Republican Alabama Gov. Kay Ivey on Tuesday signed into law Senate Bill 261, which significantly restricts state governmental entities’ financial relations with corporations until certain qualifications are met. Government bodies now have restrictions on financial relationships with companies that meet the bill’s specified qualifications. Any business that has more than 10 employees and receives at least $15,000 from the state of Alabama is required to have contractual provisions on economic boycotts.
✍️: Today, I signed SB261, further defending Alabama values. Alabamians, in no way, shape or form, want ESG influencing business in our state.
— Governor Kay Ivey (@GovernorKayIvey) June 6, 2023
“Alabama will continue protecting both our values and our businesses. Alabama citizens, in no way, shape or form, want ESG influencing business in our state, and this legislation most certainly sends that message,” Ivey said in a press release.
ESG investment and corporate practice has vastly expanded over the past seven years since “The Compact for Responsive and Responsible Leadership” was signed at the World Economic Forum in 2017. Since then, scores of CEOs and corporations have adopted forms of social activism in their business practices.
Nike recently invited a child sex-change surgeon to be a speaker during Pride Month, and Major League Baseball changed its logo to reflect support for Pride.. Along with the legal backlash from state legislatures and governors, grassroots responses from consumers have heavily damaged companies like Bud Light and Target. (RELATED: Target Loses $9 Billion In Market Value In A Week Following Boycott Over LGBT Merchandise)
BREAKING: A leaked email from inside of Nike and obtained by @realDailyWire reveals that the company will host a talk with a child sex change surgeon to celebrate pride month.
Nike will also host a “drag story time,” along with several other pride events.

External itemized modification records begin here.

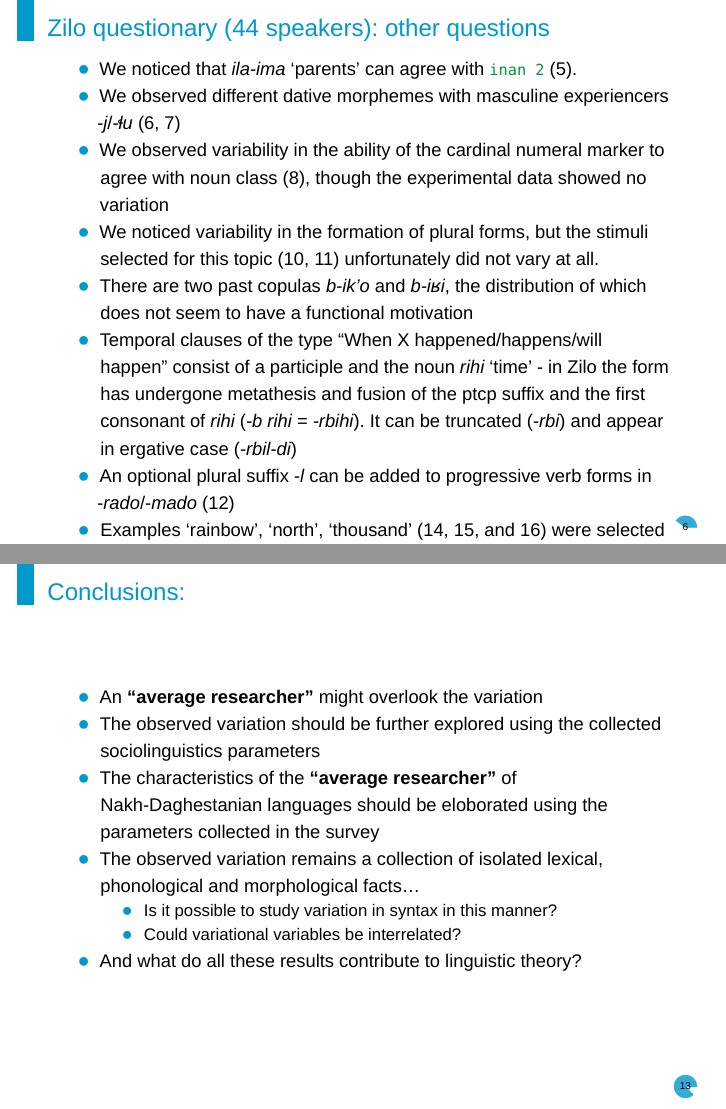
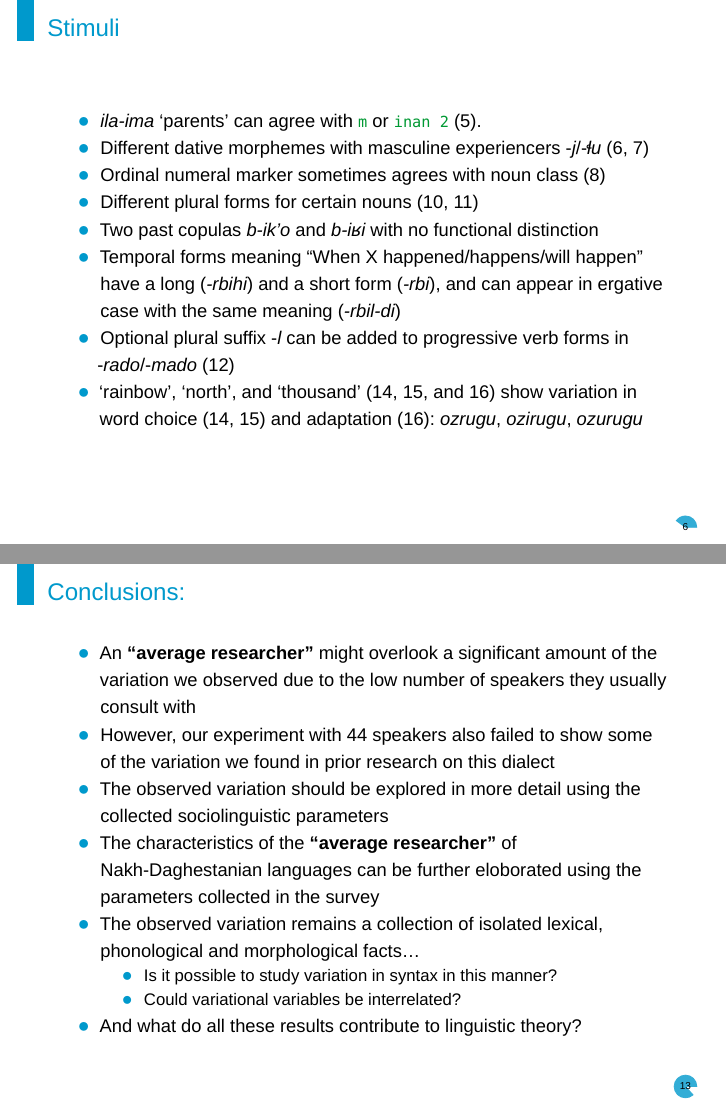
Before and after one commit to agricolamz/2019.11.26_ConLab_Zilo_variation, an R Markdown document (2019.11.26_ConLab_Zilo_variation.Rmd): pages 17 and 29 of 31 before the commit and pages 19 and 31 of 33 after it, joined at a grey line. Rendered offline with R 4.5, knitr and Pandoc, then LaTeX, with nearby package versions; some code elsewhere in the file could not run offline; a font, style sheet, LaTeX package, included part or bibliography that could not be used is replaced or left out; common packages that the code uses without loading them are loaded.

Commit message:
corrected slides after presentation

```diff
--- a/2019.11.26_ConLab_Zilo_variation.Rmd
+++ b/2019.11.26_ConLab_Zilo_variation.Rmd
@@ -267,12 +269,12 @@ read_csv("data/classes_in_andi.csv") %>%
 
->- We noticed that *ila-ima* 'parents' can agree with `inan 2` (@parents).
->- We observed different dative morphemes with masculine experiencers -*j*/-*ɬu* (@dative_father, @dative_cow)
->- We observed variability in the ability of the cardinal numeral marker to agree with noun class (@cardinal), though the experimental data showed no variation
->- We noticed variability in the formation of plural forms, but the stimuli selected for this topic (@plural_heel, @plural_soninlow) unfortunately did not vary at all.
->- There are two past copulas *b-ik'o* and *b-iʁi*, the distribution of which does not seem to have a functional motivation
->- Temporal clauses of the type "When X happened/happens/will happen" consist of a participle and the noun *rihi* 'time' - in Zilo the form has undergone metathesis and fusion of the ptcp suffix and the first consonant of *rihi* (*-b rihi* = *-rbihi*). It can be truncated (*-rbi*) and appear in ergative case (*-rbil-di*)
->- An optional plural suffix -*l* can be added to progressive verb forms in -*rado*/-*mado* (@verb2)
->- Examples 'rainbow', 'north', 'thousand' (@lexic_1, @lexic_2, and @lexic_3) were selected since there were known problems in borrowings (@lexic_1, @lexic_2) and borrowing adaptation (@lexic_3): *ozruɡu*, *oziruɡu*, *ozuruɡu*.
+>- *ila-ima* 'parents' can agree with `m` or `inan 2` (@parents).
+>- Different dative morphemes with masculine experiencers -*j*/-*ɬu* (@dative_father, @dative_cow)
+>- Ordinal numeral marker sometimes agrees with noun class (@cardinal)
+>- Different plural forms for certain nouns (@plural_heel, @plural_soninlow)
+>- Two past copulas *b-ik'o* and *b-iʁi* with no functional distinction
+>- Temporal forms meaning "When X happened/happens/will happen" have a long (*-rbihi*) and a short form (*-rbi*), and can appear in ergative case with the same meaning (*-rbil-di*)
+>- Optional plural suffix -*l* can be added to progressive verb forms in -*rado*/-*mado* (@verb2)
+>- 'rainbow', 'north', and 'thousand' (@lexic_1, @lexic_2, and @lexic_3) show variation in word choice (@lexic_1, @lexic_2) and adaptation (@lexic_3): *ozruɡu*, *oziruɡu*, *ozuruɡu*
 
 ## Zilo questionary (`r length(unique(zilo_experiment$speaker_id))` speakers): results
 
@@ -399,9 +401,10 @@ experiment_sampling %>%
 
 ## Conclusions:
 
-- An **"average researcher"** might overlook the variation
-- The observed variation should be further explored using the collected sociolinguistics parameters
-- The characteristics of the **"average researcher"** of Nakh-Daghestanian languages should be eloborated using the parameters collected in the survey
+- An **"average researcher"** might overlook a significant amount of the variation we observed due to the low number of speakers they usually consult with
+- However, our experiment with 44 speakers also failed to show some of the variation we found in prior research on this dialect
+- The observed variation should be explored in more detail using the collected sociolinguistic parameters
+- The characteristics of the **"average researcher"** of Nakh-Daghestanian languages can be further eloborated using the parameters collected in the survey
 - The observed variation remains a collection of isolated lexical, phonological and morphological facts... \pause
     - Is it possible to study variation in syntax in this manner?
     - Could variational variables be interrelated? \pause
--- a/data/classes_in_andi.csv
+++ b/data/classes_in_andi.csv
@@ -3,8 +3,8 @@ source,lect,number,m,f,an,inan 1,inan 2,inan 3,non-h
 [@alekseev99: 221],Andi,pl,w,j,j,b,r,-,-
 [@salimov10: 47–62],Gagatli,sg,w,j,b,b,r,-,-
 [@salimov10: 47–62],Gagatli,pl,w,j,j,b,r,-,-
-[@suleymanov57: 131–162],Rikwani,sg,w,j,b,b,r,b,-
-[@suleymanov57: 131–162],Rikwani,pl,w,j,j,b,r,r,-
+[@suleymanov57: 131–162],Rikvani,sg,w,j,b,b,r,b,-
+[@suleymanov57: 131–162],Rikvani,pl,w,j,j,b,r,r,-
 Field data,Zilo,sg,w,j,b,b,r,-,-
 Field data,Zilo,pl,w,j,j,b,r,-,-
 [@tsertsvadze65],Muni,sg,w,j,-,-,-,-,b
```
Also changed, not shown: 2019.11.26_ConLab_Zilo_variation.pdf, 2019.11.26_ConLab_Zilo_variation.Rmd (24 more changed lines), 1 other file.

THREAD 🧵: pic.twitter.com/AlxAbqhbI3
— Spencer Lindquist 🇺🇸 (@SpencerLndqst) June 6, 2023
Other states such as Florida, Utah and Texas have already moved forward with their own legislation targeting ESG. After signing an anti-ESG bill in March, Republican Texas Gov. Greg Abbot sent a letter to President Joe Biden, defending the energy industry in particular. (Related: DAVID BLACKMON: Is Texas Turning Its Back On Renewable Energy?)
At the national level, Republican Kentucky Rep. Anthony Barr proposed and passed an anti-ESG bill in the House of Representatives, signaling Congress has the will to address the issue despite a President Joe Biden veto.